It’s not just the people that get me, either- the work itself manages to be eternally interesting. Sure, many of the essential jobs are repetitive, even tedious. But just when you think you’re getting bored, restaurants will always throw a new twist at you. You’re always on your toes. A party of 100 people could suddenly show up on a slow day. Or maybe the exhaust fan just mysteriously breaks one day and now you can’t cook anything that requires the grill. (Solution: just get creative with pan-frying!) Or maybe there’s a (self-proclaimed) VIP group hanging out at the bar late at night, asking if there isn’t any possible way we could go downstairs and re-open the kitchen so they could have some french fries? (Answer: No.)
That last note leads me to the old joke that restaurant work would be great, if it weren’t for the customers.
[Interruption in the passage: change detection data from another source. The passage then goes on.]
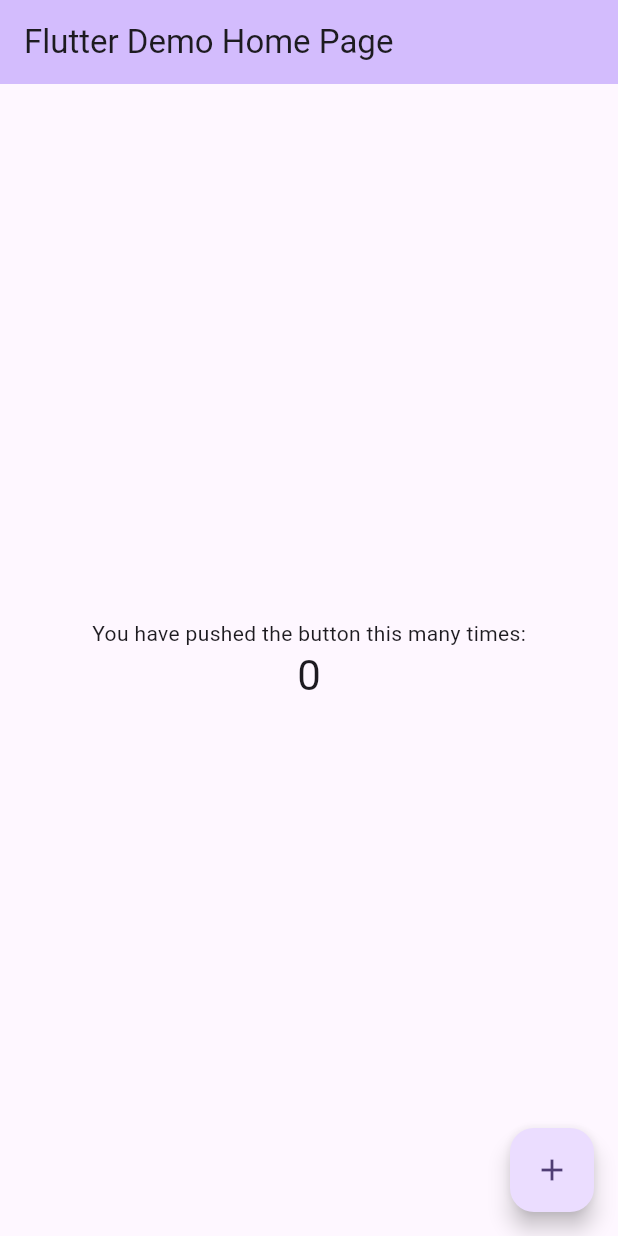
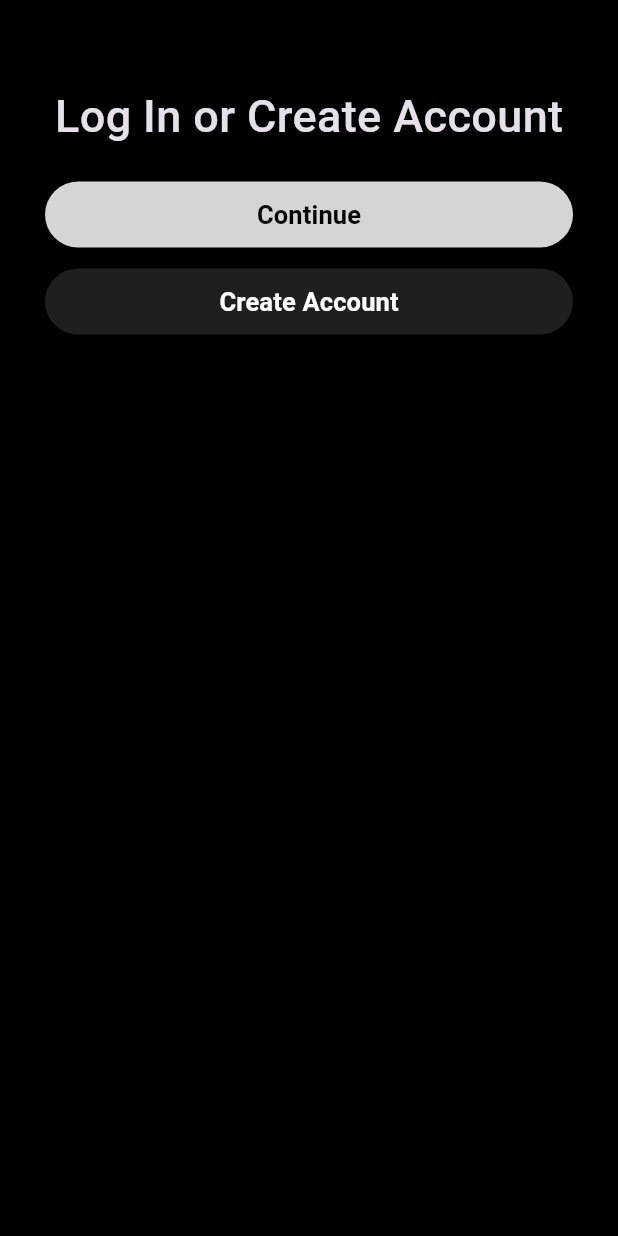
Before and after one commit to traces-app/traces, a Flutter app: the screen it shows after launch, on a phone screen of 412 x 824 dp. Run offline on Flutter 3.47's test engine with Material 3 defaults, Android fonts, the light colour scheme and no system bars.

Commit message:
created the navigation structure for login related views

```diff
--- a/lib/main.dart
+++ b/lib/main.dart
@@ -1,125 +1,26 @@
 import 'package:flutter/material.dart';
+import 'package:traces/pages/authentication/authentication.dart';
 
 void main() {
-  runApp(const MyApp());
+  runApp(const RootWidget());
 }
 
-class MyApp extends StatelessWidget {
-  const MyApp({super.key});
+class RootWidget extends StatefulWidget {
+  const RootWidget({super.key});
 
-  // This widget is the root of your application.
+  @override
+  State<RootWidget> createState() => _RootWidgetState();
+}
+
+// This widget is the root of the application.
+class _RootWidgetState extends State<RootWidget> {
   @override
   Widget build(BuildContext context) {
     return MaterialApp(
-      title: 'Flutter Demo',
-      theme: ThemeData(
-        // This is the theme of your application.
-        //
-        // TRY THIS: Try running your application with "flutter run". You'll see
-        // the application has a purple toolbar. Then, without quitting the app,
-        // try changing the seedColor in the colorScheme below to Colors.green
-        // and then invoke "hot reload" (save your changes or press the "hot
-        // reload" button in a Flutter-supported IDE, or press "r" if you used
-        // the command line to start the app).
-        //
-        // Notice that the counter didn't reset back to zero; the application
-        // state is not lost during the reload. To reset the state, use hot
-        // restart instead.
-        //
-        // This works for code too, not just values: Most code changes can be
-        // tested with just a hot reload.
-        colorScheme: ColorScheme.fromSeed(seedColor: Colors.deepPurple),
-        useMaterial3: true,
-      ),
-      home: const MyHomePage(title: 'Flutter Demo Home Page'),
+      debugShowCheckedModeBanner: false,
+      title: 'Traces',
+      theme: ThemeData.dark(),
+      home: const AuthenticationPage(),
     );
   }
 }
-
-class MyHomePage extends StatefulWidget {
-  const MyHomePage({super.key, required this.title});
-
-  // This widget is the home page of your application. It is stateful, meaning
-  // that it has a State object (defined below) that contains fields that affect
-  // how it looks.
-
-  // This class is the configuration for the state. It holds the values (in this
-  // case the title) provided by the parent (in this case the App widget) and
-  // used by the build method of the State. Fields in a Widget subclass are
-  // always marked "final".
-
-  final String title;
-
-  @override
-  State<MyHomePage> createState() => _MyHomePageState();
-}
-
-class _MyHomePageState extends State<MyHomePage> {
-  int _counter = 0;
-
-  void _incrementCounter() {
-    setState(() {
-      // This call to setState tells the Flutter framework that something has
-      // changed in this State, which causes it to rerun the build method below
-      // so that the display can reflect the updated values. If we changed
-      // _counter without calling setState(), then the build method would not be
-      // called again, and so nothing would appear to happen.
-      _counter++;
-    });
-  }
-
-  @override
-  Widget build(BuildContext context) {
-    // This method is rerun every time setState is called, for instance as done
-    // by the _incrementCounter method above.
-    //
-    // The Flutter framework has been optimized to make rerunning build methods
-    // fast, so that you can just rebuild anything that needs updating rather
-    // than having to individually change instances of widgets.
-    return Scaffold(
-      appBar: AppBar(
-        // TRY THIS: Try changing the color here to a specific color (to
-        // Colors.amber, perhaps?) and trigger a hot reload to see the AppBar
-        // change color while the other colors stay the same.
-        backgroundColor: Theme.of(context).colorScheme.inversePrimary,
-        // Here we take the value from the MyHomePage object that was created by
-        // the App.build method, and use it to set our appbar title.
-        title: Text(widget.title),
-      ),
-      body: Center(
-        // Center is a layout widget. It takes a single child and positions it
-        // in the middle of the parent.
-        child: Column(
-          // Column is also a layout widget. It takes a list of children and
-          // arranges them vertically. By default, it sizes itself to fit its
-          // children horizontally, and tries to be as tall as its parent.
-          //
-          // Column has various properties to control how it sizes itself and
-          // how it positions its children. Here we use mainAxisAlignment to
-          // center the children vertically; the main axis here is the vertical
-          // axis because Columns are vertical (the cross axis would be
-          // horizontal).
-          //
-          // TRY THIS: Invoke "debug painting" (choose the "Toggle Debug Paint"
-          // action in the IDE, or press "p" in the console), to see the
-          // wireframe for each widget.
-          mainAxisAlignment: MainAxisAlignment.center,
-          children: <Widget>[
-            const Text(
-              'You have pushed the button this many times:',
-            ),
-            Text(
-              '$_counter',
-              style: Theme.of(context).textTheme.headlineMedium,
-            ),
-          ],
-        ),
-      ),
-      floatingActionButton: FloatingActionButton(
-        onPressed: _incrementCounter,
-        tooltip: 'Increment',
-        child: const Icon(Icons.add),
-      ), // This trailing comma makes auto-formatting nicer for build methods.
-    );
-  }
-}
--- /dev/null
+++ b/lib/pages/authentication/layouts/layout.dart
@@ -0,0 +1,24 @@
+import 'package:flutter/material.dart';
+
+class AuthenticationLayout extends StatelessWidget {
+  final List<Widget>? children;
+  const AuthenticationLayout({this.children, super.key});
+
+  @override
+  Widget build(BuildContext context) {
+    return Scaffold(
+      appBar: AppBar(
+        backgroundColor: Colors.black,
+      ),
+      backgroundColor: Colors.black,
+      body: Padding(
+        padding: const EdgeInsets.symmetric(horizontal: 30),
+        child: Column(
+          children: [
+            ...(children ?? []),
+          ],
+        ),
+      ),
+    );
+  }
+}
--- /dev/null
+++ b/lib/pages/authentication/views/authentication_page.dart
@@ -0,0 +1,87 @@
+import 'package:flutter/cupertino.dart';
+import 'package:flutter/material.dart';
+import 'package:traces/pages/authentication/authentication.dart';
+
+class AuthenticationPage extends StatelessWidget {
+  const AuthenticationPage({super.key});
+
+  @override
+  Widget build(BuildContext context) {
+    return AuthenticationLayout(
+      children: [
+        Center(
+          child: Column(
+            children: [
+              const Text(
+                "Log In or Create Account",
+                style: TextStyle(fontSize: 30, fontWeight: FontWeight.w500),
+              ),
+              const SizedBox(height: 20),
+              Column(
+                children: [
+                  SizedBox(
+                    width: double.infinity,
+                    child: ElevatedButton(
+                      onPressed: () {
+                        Navigator.push(
+                          context,
+                          CupertinoPageRoute(
+                            builder: (context) => const PasswordPage(),
+                          ),
+                        );
+                      },
+                      style: const ButtonStyle(
+                        padding: WidgetStatePropertyAll(EdgeInsets.all(10)),
+                        backgroundColor: WidgetStatePropertyAll(
+                          Color.fromARGB(213, 255, 255, 255),
+                        ),
+                      ),
+                      child: const Text(
+                        "Continue",
+                        style: TextStyle(
+                          fontWeight: FontWeight.w600,
+                          fontSize: 17,
+                          color: Colors.black,
+                        ),
+                      ),
+                    ),
+                  ),
+                  const SizedBox(
+                    height: 10,
+                  ),
+                  SizedBox(
+                    width: double.infinity,
+                    child: ElevatedButton(
+                      onPressed: () {
+                        Navigator.push(
+                          context,
+                          CupertinoPageRoute(
+                            builder: (context) => const CreateAccountPage(),
+                          ),
+                        );
+                      },
+                      style: const ButtonStyle(
+                        padding: WidgetStatePropertyAll(
+                          EdgeInsets.all(10),
+                        ),
+                        backgroundColor: WidgetStatePropertyAll(Colors.white12),
+                      ),
+                      child: const Text(
+                        "Create Account",
+                        style: TextStyle(
+                          fontWeight: FontWeight.w600,
+                          fontSize: 17,
+                          color: Colors.white,
+                        ),
+                      ),
+                    ),
+                  )
+                ],
+              ),
+            ],
+          ),
+        ),
+      ],
+    );
+  }
+}
```
Also changed, not shown: lib/pages/authentication/authentication.dart (added, +7 -0 lines), lib/pages/authentication/views/create_account_page.dart (added, +57 -0 lines), lib/pages/authentication/views/forgot_password_page.dart (added, +57 -0 lines), lib/pages/authentication/views/password_page.dart (added, +87 -0 lines), lib/pages/authentication/views/policies_page.dart (added, +49 -0 lines), lib/pages/authentication/views/verification_page.dart (added, +57 -0 lines), 2 other files.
Of course it’s not true- customers are also entirely capable of making your day. Selfish/entitled/generally awful customers are truly the minority. But when they do manifest, they reaaaally leave an impression. I might have to make another post devoted to them someday. But hey, at least they give you good stories.
Finally, there is my own feeling of personal fulfillment. Since I began working in a restaurant again, I just feel good. At the end of a long work day I feel satisfied, like I actually did something. And I sleep like a rock! (Well, most of the time anyway. Today is weird). When I wine and dine on my days off, I feel like I have earned it. This is in contrast to most of my jobs in the corporate/office lifestyle, where I would be mentally tired at the end of the day but hardly ever physically so. It always seemed weird to me that I had to pay a gym for the privilege of going there and lifting heavy objects after my “work” day was over, just so I could feel like I did something real.
Now that my work life and my exercise program are one and the same, I feel invigorated. I do cardio like nobody’s business– I run up and down stars literally hundreds of times per shift. I also haul heavy boxes, kegs and bus bins on a regular basis. Even though I haven’t been to the gym for three months now, my metabolism is burning crazy fast and my appetite is voracious. I feel full of energy and ready to take on anything. People at the bar peg me for early-mid twenties. All in all, I’m feeling pretty good! Thanks, hospitality. You’ll always have a place in my heart.
–As a small aside to all my office friends, of course I don’t intend this to discourage you. I’ve had great times in my office jobs too, and I have definitely learned a ton from them. If that’s where your muse lies, power to you. Own it. Love it. Be proud. Stop by and see me at the restaurant 🙂